··· Exercise data

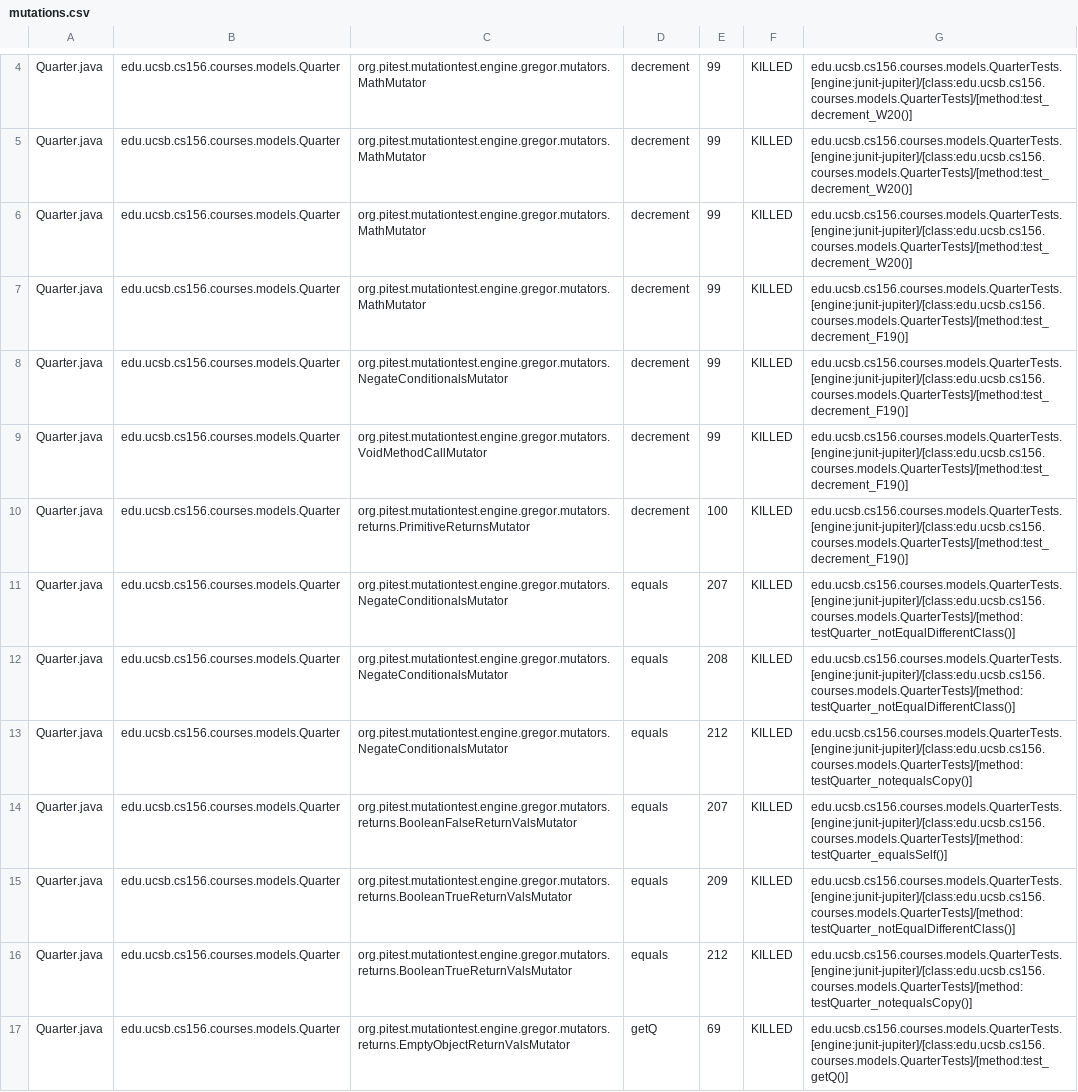
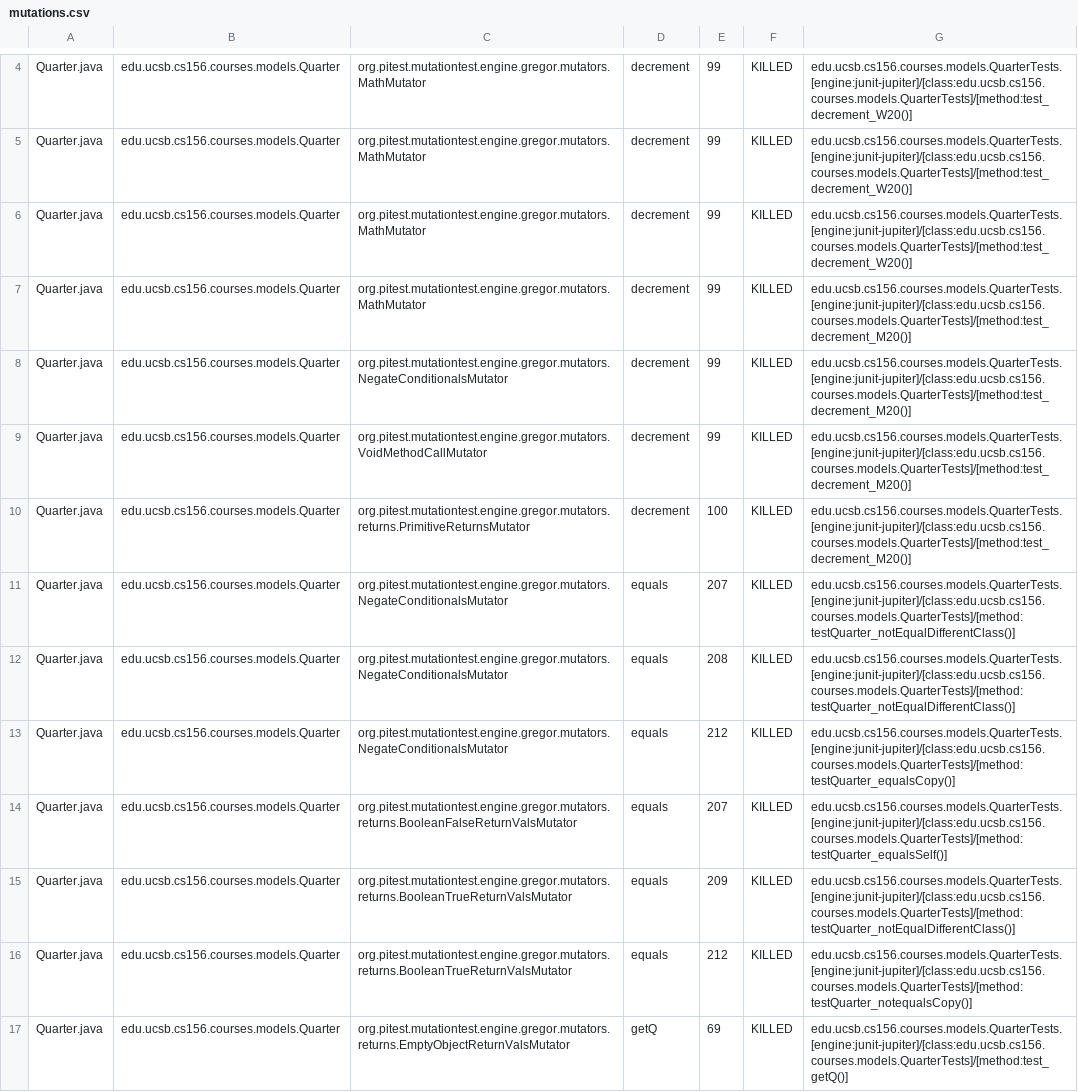
Before and after one commit to ucsb-cs156-f23/proj-courses-f23-7pm-1, a CSV file: prs/31/pitest/mutations.csv, drawn as a sheet; only a part is shown, gaps mark what is left out; the diff covers the shown part only.

Commit message:
Deploying to gh-pages from @ ucsb-cs156-f23/proj-courses-f23-7pm-1@b7fdea02438cd7659e5b100c41156c47d4897367 🚀

```diff
--- a/prs/31/pitest/mutations.csv
+++ b/prs/31/pitest/mutations.csv
@@ -6,9 +6,9 @@ Quarter.java,edu.ucsb.cs156.courses.models.Quarter,org.pitest.mutationtest.engin
 Quarter.java,edu.ucsb.cs156.courses.models.Quarter,org.pitest.mutationtest.engine.gregor.mutators.MathMutator,decrement,99,KILLED,edu.ucsb.cs156.courses.models.QuarterTests.[engine:junit-jupiter]/[class:edu.ucsb.cs156.courses.models.QuarterTests]/[method:test_decrement_W20()]
-Quarter.java,edu.ucsb.cs156.courses.models.Quarter,org.pitest.mutationtest.engine.gregor.mutators.MathMutator,decrement,99,KILLED,edu.ucsb.cs156.courses.models.QuarterTests.[engine:junit-jupiter]/[class:edu.ucsb.cs156.courses.models.QuarterTests]/[method:test_decrement_F19()]
-Quarter.java,edu.ucsb.cs156.courses.models.Quarter,org.pitest.mutationtest.engine.gregor.mutators.NegateConditionalsMutator,decrement,99,KILLED,edu.ucsb.cs156.courses.models.QuarterTests.[engine:junit-jupiter]/[class:edu.ucsb.cs156.courses.models.QuarterTests]/[method:test_decrement_F19()]
-Quarter.java,edu.ucsb.cs156.courses.models.Quarter,org.pitest.mutationtest.engine.gregor.mutators.VoidMethodCallMutator,decrement,99,KILLED,edu.ucsb.cs156.courses.models.QuarterTests.[engine:junit-jupiter]/[class:edu.ucsb.cs156.courses.models.QuarterTests]/[method:test_decrement_F19()]
-Quarter.java,edu.ucsb.cs156.courses.models.Quarter,org.pitest.mutationtest.engine.gregor.mutators.returns.PrimitiveReturnsMutator,decrement,100,KILLED,edu.ucsb.cs156.courses.models.QuarterTests.[engine:junit-jupiter]/[class:edu.ucsb.cs156.courses.models.QuarterTests]/[method:test_decrement_F19()]
+Quarter.java,edu.ucsb.cs156.courses.models.Quarter,org.pitest.mutationtest.engine.gregor.mutators.MathMutator,decrement,99,KILLED,edu.ucsb.cs156.courses.models.QuarterTests.[engine:junit-jupiter]/[class:edu.ucsb.cs156.courses.models.QuarterTests]/[method:test_decrement_M20()]
+Quarter.java,edu.ucsb.cs156.courses.models.Quarter,org.pitest.mutationtest.engine.gregor.mutators.NegateConditionalsMutator,decrement,99,KILLED,edu.ucsb.cs156.courses.models.QuarterTests.[engine:junit-jupiter]/[class:edu.ucsb.cs156.courses.models.QuarterTests]/[method:test_decrement_M20()]
+Quarter.java,edu.ucsb.cs156.courses.models.Quarter,org.pitest.mutationtest.engine.gregor.mutators.VoidMethodCallMutator,decrement,99,KILLED,edu.ucsb.cs156.courses.models.QuarterTests.[engine:junit-jupiter]/[class:edu.ucsb.cs156.courses.models.QuarterTests]/[method:test_decrement_M20()]
+Quarter.java,edu.ucsb.cs156.courses.models.Quarter,org.pitest.mutationtest.engine.gregor.mutators.returns.PrimitiveReturnsMutator,decrement,100,KILLED,edu.ucsb.cs156.courses.models.QuarterTests.[engine:junit-jupiter]/[class:edu.ucsb.cs156.courses.models.QuarterTests]/[method:test_decrement_M20()]
 Quarter.java,edu.ucsb.cs156.courses.models.Quarter,org.pitest.mutationtest.engine.gregor.mutators.NegateConditionalsMutator,equals,207,KILLED,edu.ucsb.cs156.courses.models.QuarterTests.[engine:junit-jupiter]/[class:edu.ucsb.cs156.courses.models.QuarterTests]/[method:testQuarter_notEqualDifferentClass()]
 Quarter.java,edu.ucsb.cs156.courses.models.Quarter,org.pitest.mutationtest.engine.gregor.mutators.NegateConditionalsMutator,equals,208,KILLED,edu.ucsb.cs156.courses.models.QuarterTests.[engine:junit-jupiter]/[class:edu.ucsb.cs156.courses.models.QuarterTests]/[method:testQuarter_notEqualDifferentClass()]
-Quarter.java,edu.ucsb.cs156.courses.models.Quarter,org.pitest.mutationtest.engine.gregor.mutators.NegateConditionalsMutator,equals,212,KILLED,edu.ucsb.cs156.courses.models.QuarterTests.[engine:junit-jupiter]/[class:edu.ucsb.cs156.courses.models.QuarterTests]/[method:testQuarter_notequalsCopy()]
+Quarter.java,edu.ucsb.cs156.courses.models.Quarter,org.pitest.mutationtest.engine.gregor.mutators.NegateConditionalsMutator,equals,212,KILLED,edu.ucsb.cs156.courses.models.QuarterTests.[engine:junit-jupiter]/[class:edu.ucsb.cs156.courses.models.QuarterTests]/[method:testQuarter_equalsCopy()]
 Quarter.java,edu.ucsb.cs156.courses.models.Quarter,org.pitest.mutationtest.engine.gregor.mutators.returns.BooleanFalseReturnValsMutator,equals,207,KILLED,edu.ucsb.cs156.courses.models.QuarterTests.[engine:junit-jupiter]/[class:edu.ucsb.cs156.courses.models.QuarterTests]/[method:testQuarter_equalsSelf()]
```
Also changed, not shown: 91 edited cells elsewhere in this file, 45 other files.
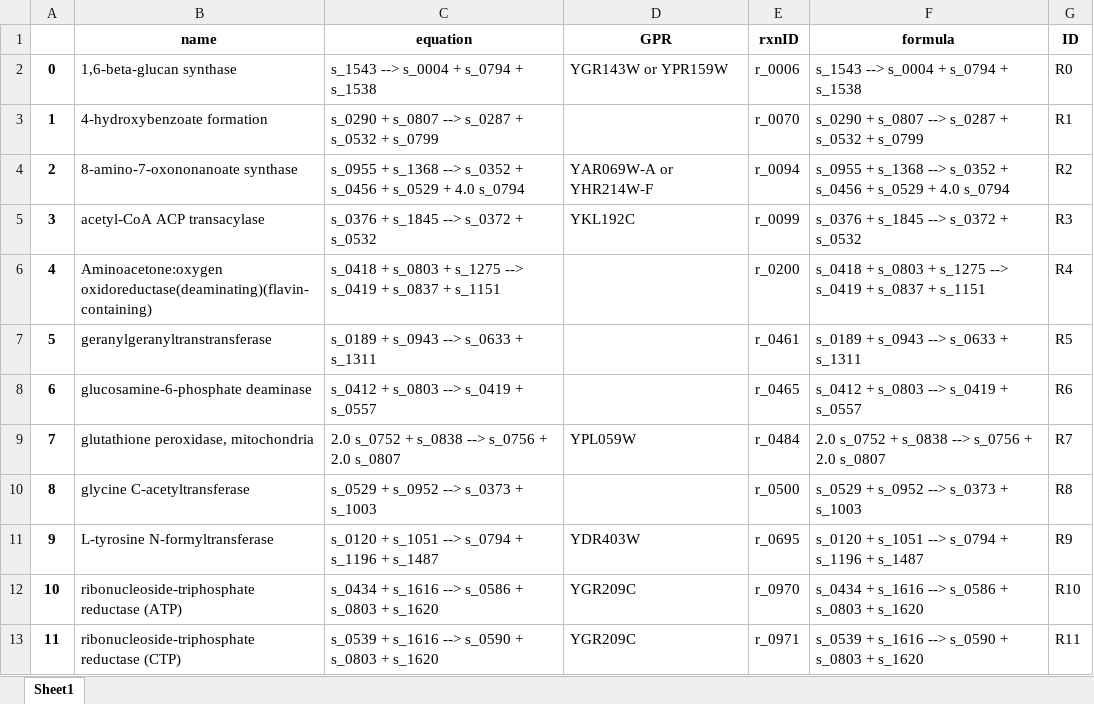
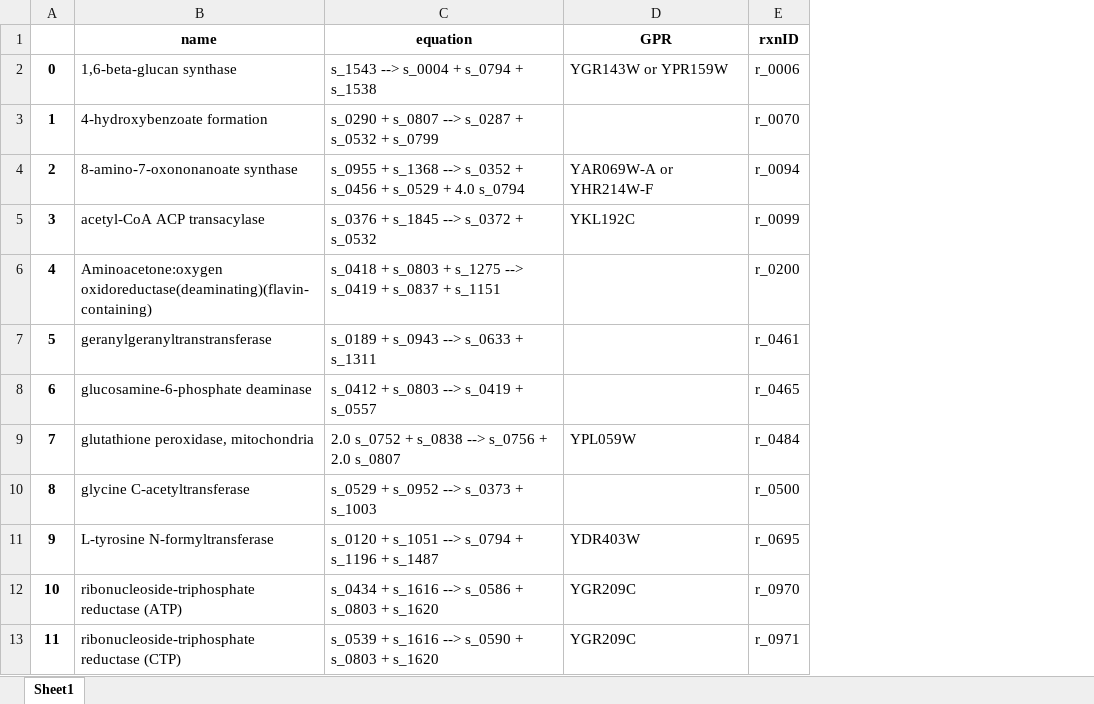
Before and after one commit to hongzhonglu/large_scale_yeast_proteomics_analysis, an Excel workbook: data/gem_rxn_nov.xlsx, sheet Sheet1, drawn as a sheet; only a part is shown; values as stored, in another font and other column widths than the file's, no borders; the diff names each change by its address in the sheet, - before the commit and + after, or states it on an @@ line.

```diff
--- a/data/gem_rxn_nov.xlsx (sheet Sheet1)
+++ b/data/gem_rxn_nov.xlsx (sheet Sheet1)
-column F (formula), rows 2-13: s_1543 --> s_0004 + s_0794 + s_1538 | s_0290 + s_0807 --> s_0287 + s_0532 + s_0799 | s_0955 + s_1368 --> s_0352 + s_0456 + s_0529 + 4.0 s_0794 | s_0376 + s_1845 --> s_0372 + s_0532 | s_0418 + s_0803 + s_1275 --> s_0419 + s_0837 + s_1151 | s_0189 + s_0943 --> s_0633 + s_1311 | s_0412 + s_0803 --> s_0419 + s_0557 | 2.0 s_0752 + s_0838 --> s_0756 + 2.0 s_0807 | s_0529 + s_0952 --> s_0373 + s_1003 | s_0120 + s_1051 --> s_0794 + s_1196 + s_1487 | s_0434 + s_1616 --> s_0586 + s_0803 + s_1620 | s_0539 + s_1616 --> s_0590 + s_0803 + s_1620
-column G (ID), rows 2-13: R0 | R1 | R2 | R3 | R4 | R5 | R6 | R7 | R8 | R9 | R10 | R11
```
Also changed, not shown: 11 other files.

······

• _Your goal_: Please reproduce the records above exactly and leave any picture behind.

• _Written response_:
Before and after one commit to ucsb-cs156-f23/proj-courses-f23-7pm-1, a CSV file: prs/31/pitest/mutations.csv, drawn as a sheet; only a part is shown, gaps mark what is left out; the diff covers the shown part only.

Commit message:
Deploying to gh-pages from @ ucsb-cs156-f23/proj-courses-f23-7pm-1@b7fdea02438cd7659e5b100c41156c47d4897367 🚀

```diff
--- a/prs/31/pitest/mutations.csv
+++ b/prs/31/pitest/mutations.csv
@@ -6,9 +6,9 @@ Quarter.java,edu.ucsb.cs156.courses.models.Quarter,org.pitest.mutationtest.engin
 Quarter.java,edu.ucsb.cs156.courses.models.Quarter,org.pitest.mutationtest.engine.gregor.mutators.MathMutator,decrement,99,KILLED,edu.ucsb.cs156.courses.models.QuarterTests.[engine:junit-jupiter]/[class:edu.ucsb.cs156.courses.models.QuarterTests]/[method:test_decrement_W20()]
-Quarter.java,edu.ucsb.cs156.courses.models.Quarter,org.pitest.mutationtest.engine.gregor.mutators.MathMutator,decrement,99,KILLED,edu.ucsb.cs156.courses.models.QuarterTests.[engine:junit-jupiter]/[class:edu.ucsb.cs156.courses.models.QuarterTests]/[method:test_decrement_F19()]
-Quarter.java,edu.ucsb.cs156.courses.models.Quarter,org.pitest.mutationtest.engine.gregor.mutators.NegateConditionalsMutator,decrement,99,KILLED,edu.ucsb.cs156.courses.models.QuarterTests.[engine:junit-jupiter]/[class:edu.ucsb.cs156.courses.models.QuarterTests]/[method:test_decrement_F19()]
-Quarter.java,edu.ucsb.cs156.courses.models.Quarter,org.pitest.mutationtest.engine.gregor.mutators.VoidMethodCallMutator,decrement,99,KILLED,edu.ucsb.cs156.courses.models.QuarterTests.[engine:junit-jupiter]/[class:edu.ucsb.cs156.courses.models.QuarterTests]/[method:test_decrement_F19()]
-Quarter.java,edu.ucsb.cs156.courses.models.Quarter,org.pitest.mutationtest.engine.gregor.mutators.returns.PrimitiveReturnsMutator,decrement,100,KILLED,edu.ucsb.cs156.courses.models.QuarterTests.[engine:junit-jupiter]/[class:edu.ucsb.cs156.courses.models.QuarterTests]/[method:test_decrement_F19()]
+Quarter.java,edu.ucsb.cs156.courses.models.Quarter,org.pitest.mutationtest.engine.gregor.mutators.MathMutator,decrement,99,KILLED,edu.ucsb.cs156.courses.models.QuarterTests.[engine:junit-jupiter]/[class:edu.ucsb.cs156.courses.models.QuarterTests]/[method:test_decrement_M20()]
+Quarter.java,edu.ucsb.cs156.courses.models.Quarter,org.pitest.mutationtest.engine.gregor.mutators.NegateConditionalsMutator,decrement,99,KILLED,edu.ucsb.cs156.courses.models.QuarterTests.[engine:junit-jupiter]/[class:edu.ucsb.cs156.courses.models.QuarterTests]/[method:test_decrement_M20()]
+Quarter.java,edu.ucsb.cs156.courses.models.Quarter,org.pitest.mutationtest.engine.gregor.mutators.VoidMethodCallMutator,decrement,99,KILLED,edu.ucsb.cs156.courses.models.QuarterTests.[engine:junit-jupiter]/[class:edu.ucsb.cs156.courses.models.QuarterTests]/[method:test_decrement_M20()]
+Quarter.java,edu.ucsb.cs156.courses.models.Quarter,org.pitest.mutationtest.engine.gregor.mutators.returns.PrimitiveReturnsMutator,decrement,100,KILLED,edu.ucsb.cs156.courses.models.QuarterTests.[engine:junit-jupiter]/[class:edu.ucsb.cs156.courses.models.QuarterTests]/[method:test_decrement_M20()]
 Quarter.java,edu.ucsb.cs156.courses.models.Quarter,org.pitest.mutationtest.engine.gregor.mutators.NegateConditionalsMutator,equals,207,KILLED,edu.ucsb.cs156.courses.models.QuarterTests.[engine:junit-jupiter]/[class:edu.ucsb.cs156.courses.models.QuarterTests]/[method:testQuarter_notEqualDifferentClass()]
 Quarter.java,edu.ucsb.cs156.courses.models.Quarter,org.pitest.mutationtest.engine.gregor.mutators.NegateConditionalsMutator,equals,208,KILLED,edu.ucsb.cs156.courses.models.QuarterTests.[engine:junit-jupiter]/[class:edu.ucsb.cs156.courses.models.QuarterTests]/[method:testQuarter_notEqualDifferentClass()]
-Quarter.java,edu.ucsb.cs156.courses.models.Quarter,org.pitest.mutationtest.engine.gregor.mutators.NegateConditionalsMutator,equals,212,KILLED,edu.ucsb.cs156.courses.models.QuarterTests.[engine:junit-jupiter]/[class:edu.ucsb.cs156.courses.models.QuarterTests]/[method:testQuarter_notequalsCopy()]
+Quarter.java,edu.ucsb.cs156.courses.models.Quarter,org.pitest.mutationtest.engine.gregor.mutators.NegateConditionalsMutator,equals,212,KILLED,edu.ucsb.cs156.courses.models.QuarterTests.[engine:junit-jupiter]/[class:edu.ucsb.cs156.courses.models.QuarterTests]/[method:testQuarter_equalsCopy()]
 Quarter.java,edu.ucsb.cs156.courses.models.Quarter,org.pitest.mutationtest.engine.gregor.mutators.returns.BooleanFalseReturnValsMutator,equals,207,KILLED,edu.ucsb.cs156.courses.models.QuarterTests.[engine:junit-jupiter]/[class:edu.ucsb.cs156.courses.models.QuarterTests]/[method:testQuarter_equalsSelf()]
```
Also changed, not shown: 91 edited cells elsewhere in this file, 45 other files.
Before and after one commit to hongzhonglu/large_scale_yeast_proteomics_analysis, an Excel workbook: data/gem_rxn_nov.xlsx, sheet Sheet1, drawn as a sheet; only a part is shown; values as stored, in another font and other column widths than the file's, no borders; the diff names each change by its address in the sheet, - before the commit and + after, or states it on an @@ line.

```diff
--- a/data/gem_rxn_nov.xlsx (sheet Sheet1)
+++ b/data/gem_rxn_nov.xlsx (sheet Sheet1)
-column F (formula), rows 2-13: s_1543 --> s_0004 + s_0794 + s_1538 | s_0290 + s_0807 --> s_0287 + s_0532 + s_0799 | s_0955 + s_1368 --> s_0352 + s_0456 + s_0529 + 4.0 s_0794 | s_0376 + s_1845 --> s_0372 + s_0532 | s_0418 + s_0803 + s_1275 --> s_0419 + s_0837 + s_1151 | s_0189 + s_0943 --> s_0633 + s_1311 | s_0412 + s_0803 --> s_0419 + s_0557 | 2.0 s_0752 + s_0838 --> s_0756 + 2.0 s_0807 | s_0529 + s_0952 --> s_0373 + s_1003 | s_0120 + s_1051 --> s_0794 + s_1196 + s_1487 | s_0434 + s_1616 --> s_0586 + s_0803 + s_1620 | s_0539 + s_1616 --> s_0590 + s_0803 + s_1620
-column G (ID), rows 2-13: R0 | R1 | R2 | R3 | R4 | R5 | R6 | R7 | R8 | R9 | R10 | R11
```
Also changed, not shown: 11 other files.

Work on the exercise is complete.